AIPAC’s failed efforts to force U.S. intervention in Syria’s civil war and to scuttle U.S. nuclear negotiations with Iran, along with its increasing alienation from younger Jewish Americans on the Palestinian issue, have led many critics of the lobby to conclude that its formidable influence is slowly eroding. “Today, a growing number of American Jews, though still devoted to Israel, struggle with the lack of progress toward peace with the Palestinians. Many feel that AIPAC does not speak for them,” reported The New Yorker in a lengthy profile last August.
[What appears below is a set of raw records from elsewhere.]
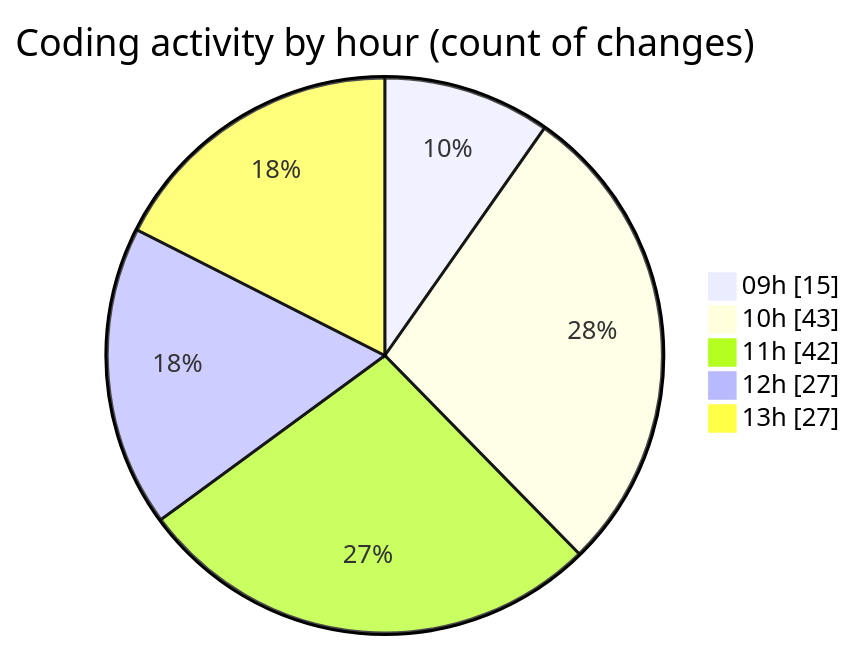
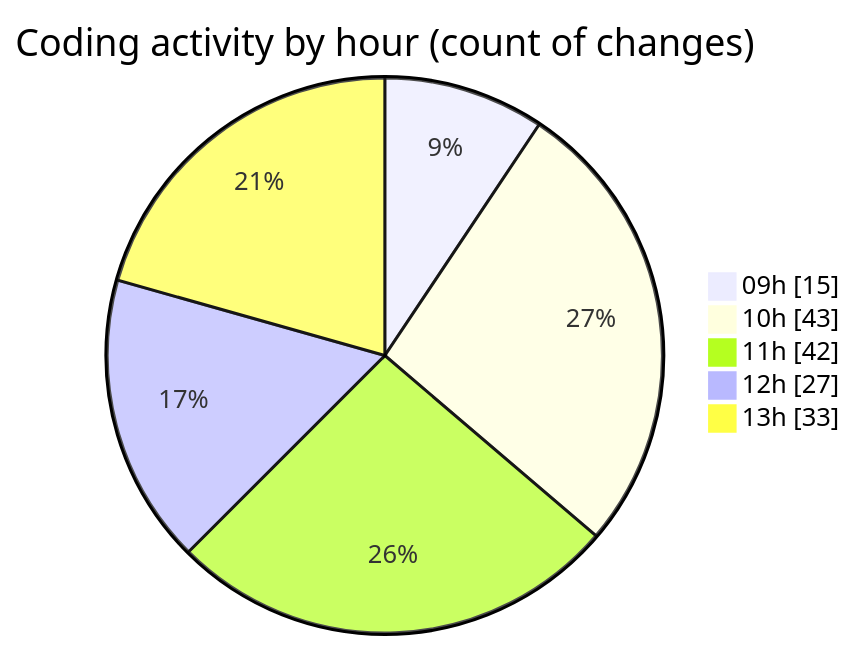
Before and after one commit to momahboobian/code-tracking: the second of 2 diagrams in 2025-09-30/cda/README.md, drawn with Mermaid. The commit also changed other lines of this file and 1 other file, not shown here.

````diff
--- a/2025-09-30/cda/README.md
+++ b/2025-09-30/cda/README.md
@@ -32,9 +32,9 @@
 ```mermaid
 pie showData
 title Coding activity by hour (count of changes)
 "09h" : 15
 "10h" : 43
 "11h" : 42
 "12h" : 27
-"13h" : 27
+"13h" : 33
 ```
````
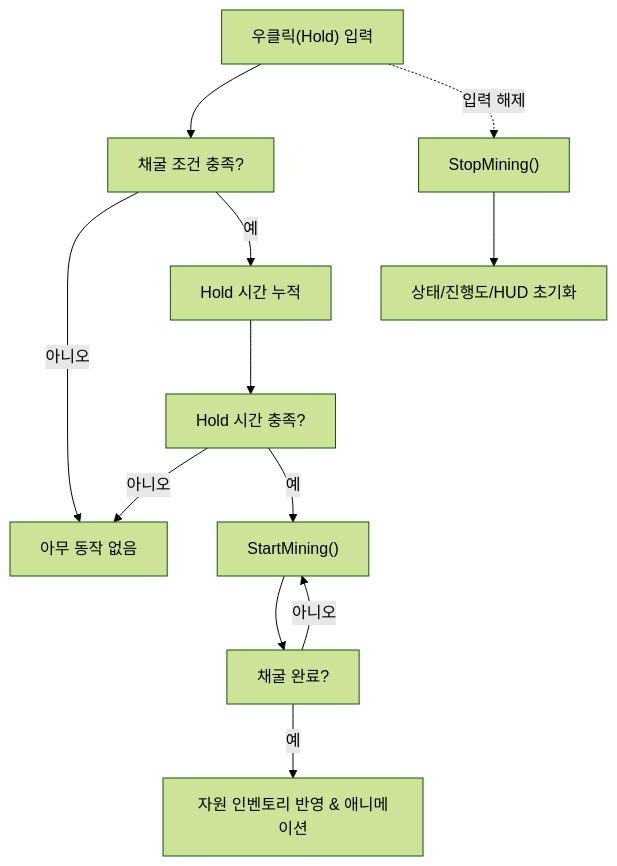
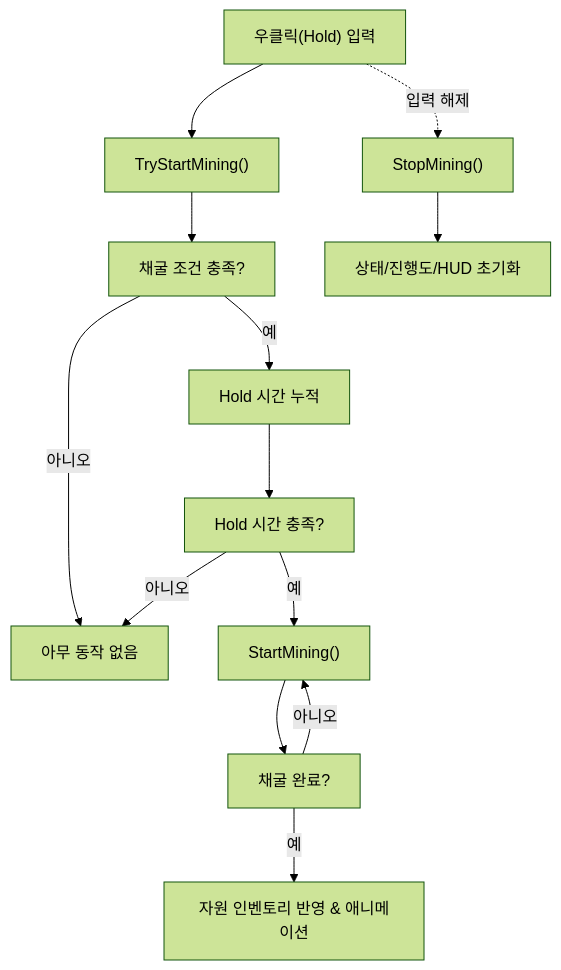
Before and after one commit to WJMcode/MBFactorio: the diagram in README.md, drawn with Mermaid (forest theme). The commit also changed other lines of this file, not shown here.

````diff
--- a/README.md
+++ b/README.md
@@ -305,14 +277,15 @@
 ```mermaid
 flowchart TD
-    S["우클릭(Hold) 입력"] --> A["채굴 조건 충족?"]
+    S["우클릭(Hold) 입력"] --> T["TryStartMining()"]
+    T --> A["채굴 조건 충족?"]
     A -- "아니오" --> E["아무 동작 없음"]
     A -- "예" --> B["Hold 시간 누적"]
     B --> C["Hold 시간 충족?"]
     C -- "아니오" --> E
     C -- "예" --> D["StartMining()"]
     D --> F["채굴 완료?"]
     F -- "아니오" --> D
     F -- "예" --> G["자원 인벤토리 반영 & 애니메이션"]
     S -. "입력 해제" .-> H["StopMining()"]
     H --> I["상태/진행도/HUD 초기화"]
 ```
````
On the other hand, the group was still able to push through emergency funding for Israel’s Iron Dome missile defense system, prompting one GOP Senate aide to complain, “The worst part was having to vote for this at a time we are all so upset by the killing in Gaza. It's as if AIPAC knows how angry we are so the whole Senate has to take their test. They will make us cast a totally symbolic vote, just to show who's in charge.”
For media inquiries,
or call 202-234-9382.
September, 15 2014
Though recent global unrest has spurred an uptick in public support for military interventions, favorable U.S. attitudes toward the use of force abroad appear to be on the decline.
September, 12 2014
President Barack Obama's proposal to attack ISIS will likely receive support from Congress, but experts question his choice of tactics and allies.
September, 12 2014
Despite earlier saying that an attack on Syria would require authorization by the UN Security Council, the Obama administration has suggested that it will bypass the UN in its campaign against ISIS.
September, 11 2014
Although political conditions and opposition from the U.S. and Israel have stymied efforts to create a nuclear weapons-free zone in the Middle East, disarmament activists remain optimistic that progress in nuclear negotiations with Iran will open the door for wider talks.
September, 11 2014
In a recent speech at the American Enterprise Institute, former Vice President Dick Cheney said the United States should be committing "substantial military forces" to address purported threats in at least 10 countries.
September, 08 2014
Recent revelations about United Against Nuclear Iran’s access to sensitive materials have spurred allegations that it’s actually a U.S. government front. It wouldn’t be the first.
September, 04 2014
As ISIS plunges Iraq into a new sectarian and humanitarian crisis, the U.S. media has ceded the discussion of solutions to proponents of the war that helped ISIS come about.